ISLAMABAD: World Bank South Asia Region Lead Economist Muthukumara Mani Thursday in his research based on climate scenarios and projected changes in temperature and precipitation in South Asia said women-headed households are more resilient in aggressive climate change impacts.
He expressed these views at an interactive session organized by Leadership for Environment and Development (LEAD) Pakistan on the study by Muthukumara Mani on South Asia’s Hotspots: The Impacts of Temperature and Precipitation Changes on Living Standards.
He said it was observed in the research that women leading the household in the absence of men working somewhere in the far would develop enough potential to resist to serious repercussions of climate change.
Mani said the research had revealed that adverse climate change impacts were going to have explicit effects over living standards of the vulnerable communities living in the hotspots.
“The hotspots are areas where living standards will be most impacted by average changes in temperature and precipitation. The hotspots having less than four percent living standards losses have been rated as mild, from four to eight percent moderate and above eight percent as severe hotspots,” he explained.
Almost 800 million people in the South Asian region were living in the areas to become climate change hotspots in the near future, he said.
“At least 10 districts of Pakistan mostly six from Punjab and rest four Sindh are found to become climate change hotspots. Sindh will be most impacted followed by Punjab. The top seven districts in India to become hotspots are from Mahrashtra whereas severe hotspots have been supposed to occur in areas where farmers’ suicide ratio has been high,” the World Bank, Lead Economist said.
The report, he said, had found some similarities in vulnerable areas and households in six South Asian countries. “These hotspot districts have less road density, poor access to market and water starved population,” he added.
He said every country in the region was taking policy steps to mitigate climate change risks and avoid serious impacts on their regions. The governments could perform well in development, awareness, educating the communities, establishing and enhancing the existing early warning systems to become climate resilient, he added.

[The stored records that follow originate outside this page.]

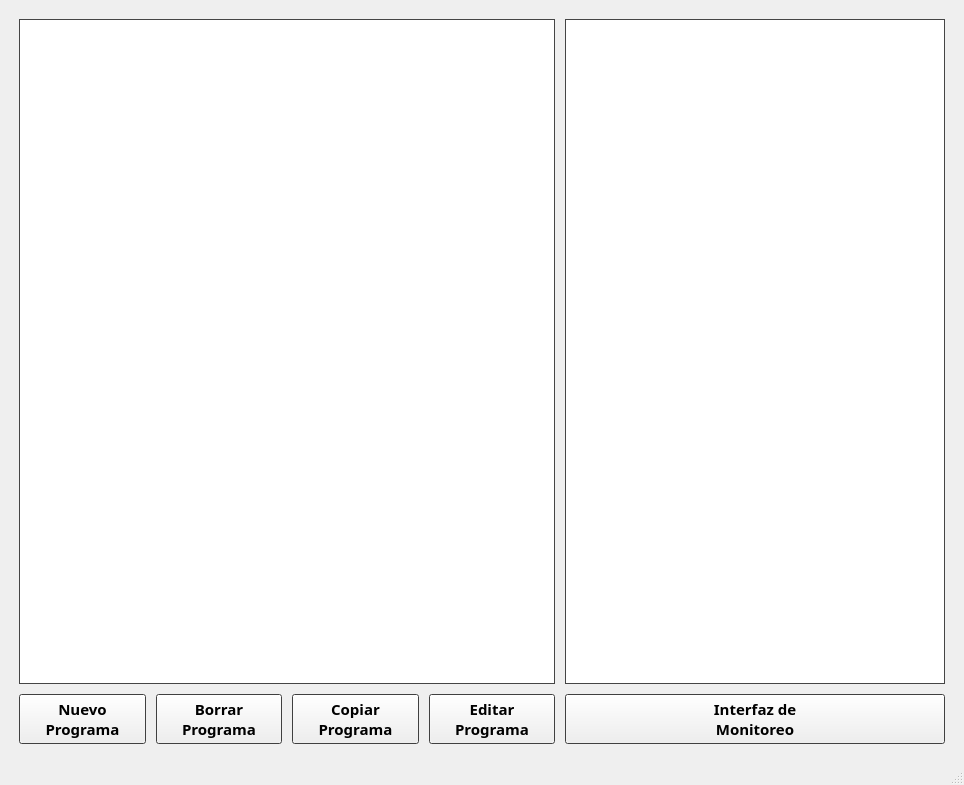
Above: GUI/PyQt Designer/SFVI.ui from jorgetrumbel/SFVI-MIA before the change. Below: the same form after it.
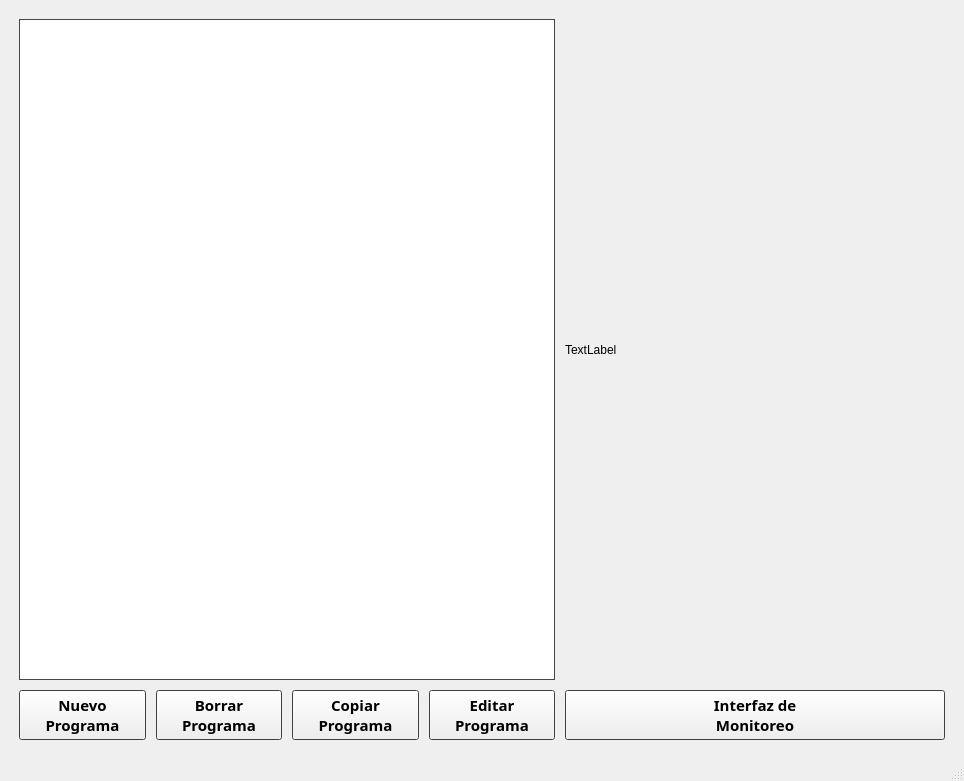
That is the form after the change. The open tabs and pages were chosen to show the change.

Commit message: Agregado de dialogo para ingreso de comando

Patch:
```diff
--- a/GUI/PyQt Designer/SFVI.ui
+++ b/GUI/PyQt Designer/SFVI.ui
@@ -7,7 +7,7 @@
     <x>0</x>
     <y>0</y>
     <width>964</width>
-    <height>785</height>
+    <height>781</height>
    </rect>
   </property>
   <property name="windowTitle">
@@ -427,93 +427,7 @@
         </property>
         <item>
          <layout class="QGridLayout" name="gridLayoutScreenProgrammingMain">
-          <item row="1" column="2">
-           <widget class="QPushButton" name="buttonCopyProgramScreenProgrammingMain">
-            <property name="sizePolicy">
-             <sizepolicy hsizetype="Expanding" vsizetype="Fixed">
-              <horstretch>1</horstretch>
-              <verstretch>0</verstretch>
-             </sizepolicy>
-            </property>
-            <property name="font">
-             <font>
-              <family>Sitka</family>
-              <pointsize>11</pointsize>
-              <weight>75</weight>
-              <bold>true</bold>
-             </font>
-            </property>
-            <property name="text">
-             <string>Copiar
-Programa</string>
-            </property>
-           </widget>
-          </item>
-          <item row="1" column="1">
-           <widget class="QPushButton" name="buttonEraseProgramScreenProgrammingMain">
-            <property name="sizePolicy">
-             <sizepolicy hsizetype="Expanding" vsizetype="Fixed">
-              <horstretch>1</horstretch>
-              <verstretch>0</verstretch>
-             </sizepolicy>
-            </property>
-            <property name="font">
-             <font>
-              <family>Sitka</family>
-              <pointsize>11</pointsize>
-              <weight>75</weight>
-              <bold>true</bold>
-             </font>
-            </property>
-            <property name="text">
-             <string>Borrar
-Programa</string>
-            </property>
-           </widget>
-          </item>
-          <item row="0" column="0" colspan="4">
-           <widget class="QGraphicsView" name="graphicsView_2">
-            <property name="sizePolicy">
-             <sizepolicy hsizetype="Expanding" vsizetype="Expanding">
-              <horstretch>4</horstretch>
-              <verstretch>0</verstretch>
-             </sizepolicy>
-            </property>
-           </widget>
-          </item>
-          <item row="1" column="0">
-           <widget class="QPushButton" name="buttonNewProgramScreenProgrammingMain">
-            <property name="sizePolicy">
-             <sizepolicy hsizetype="Expanding" vsizetype="Fixed">
-              <horstretch>1</horstretch>
-              <verstretch>0</verstretch>
-             </sizepolicy>
-            </property>
-            <property name="font">
-             <font>
-              <family>Sitka</family>
-              <pointsize>11</pointsize>
-              <weight>75</weight>
-              <bold>true</bold>
-             </font>
-            </property>
-            <property name="text">
-             <string>Nuevo
-Programa</string>
-            </property>
-           </widget>
-          </item>
-          <item row="0" column="4" colspan="4">
-           <widget class="QTextEdit" name="textEdit_2">
-            <property name="sizePolicy">
-             <sizepolicy hsizetype="Expanding" vsizetype="Expanding">
-              <horstretch>3</horstretch>
-              <verstretch>0</verstretch>
-             </sizepolicy>
-            </property>
-           </widget>
-          </item>
-          <item row="1" column="3">
+          <item row="1" column="7">
            <widget class="QPushButton" name="buttonEditProgramScreenProgrammingMain">
             <property name="sizePolicy">
              <sizepolicy hsizetype="Expanding" vsizetype="Fixed">
@@ -535,7 +449,29 @@
             </property>
            </widget>
           </item>
-          <item row="1" column="4" colspan="4">
+          <item row="1" column="4">
+           <widget class="QPushButton" name="buttonNewProgramScreenProgrammingMain">
+            <property name="sizePolicy">
+             <sizepolicy hsizetype="Expanding" vsizetype="Fixed">
+              <horstretch>1</horstretch>
+              <verstretch>0</verstretch>
+             </sizepolicy>
+            </property>
+            <property name="font">
+             <font>
+              <family>Sitka</family>
+              <pointsize>11</pointsize>
+              <weight>75</weight>
+              <bold>true</bold>
+             </font>
+            </property>
+            <property name="text">
+             <string>Nuevo
+Programa</string>
+            </property>
+           </widget>
+          </item>
+          <item row="1" column="9">
            <widget class="QPushButton" name="buttonChangeToMonitorMain">
             <property name="sizePolicy">
              <sizepolicy hsizetype="Expanding" vsizetype="Fixed">
@@ -557,6 +493,60 @@
             </property>
            </widget>
           </item>
+          <item row="0" column="4" colspan="4">
+           <widget class="QListView" name="listView"/>
+          </item>
+          <item row="1" column="5">
+           <widget class="QPushButton" name="buttonEraseProgramScreenProgrammingMain">
+            <property name="sizePolicy">
+             <sizepolicy hsizetype="Expanding" vsizetype="Fixed">
+              <horstretch>1</horstretch>
+              <verstretch>0</verstretch>
+             </sizepolicy>
+            </property>
+            <property name="font">
+             <font>
+              <family>Sitka</family>
+              <pointsize>11</pointsize>
+              <weight>75</weight>
+              <bold>true</bold>
+             </font>
+            </property>
+            <property name="text">
+             <string>Borrar
+Programa</string>
+            </property>
+           </widget>
+          </item>
+          <item row="1" column="6">
+           <widget class="QPushButton" name="buttonCopyProgramScreenProgrammingMain">
+            <property name="sizePolicy">
+             <sizepolicy hsizetype="Expanding" vsizetype="Fixed">
+              <horstretch>1</horstretch>
+              <verstretch>0</verstretch>
+             </sizepolicy>
+            </property>
+            <property name="font">
+             <font>
+              <family>Sitka</family>
+              <pointsize>11</pointsize>
+              <weight>75</weight>
+              <bold>true</bold>
+             </font>
+            </property>
+            <property name="text">
+             <string>Copiar
+Programa</string>
+            </property>
+           </widget>
+          </item>
+          <item row="0" column="9">
+           <widget class="QLabel" name="label">
+            <property name="text">
+             <string>TextLabel</string>
+            </property>
+           </widget>
+          </item>
          </layout>
         </item>
        </layout>
```
Left out of the diff: 54 changed lines with no effect on the pictures. The commit also changes 2 other files.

He noted that his study focused on hotspots to appear in the future facing direct impacts of climate change other than reports explaining extreme disaster and climate change events occurrence in the future.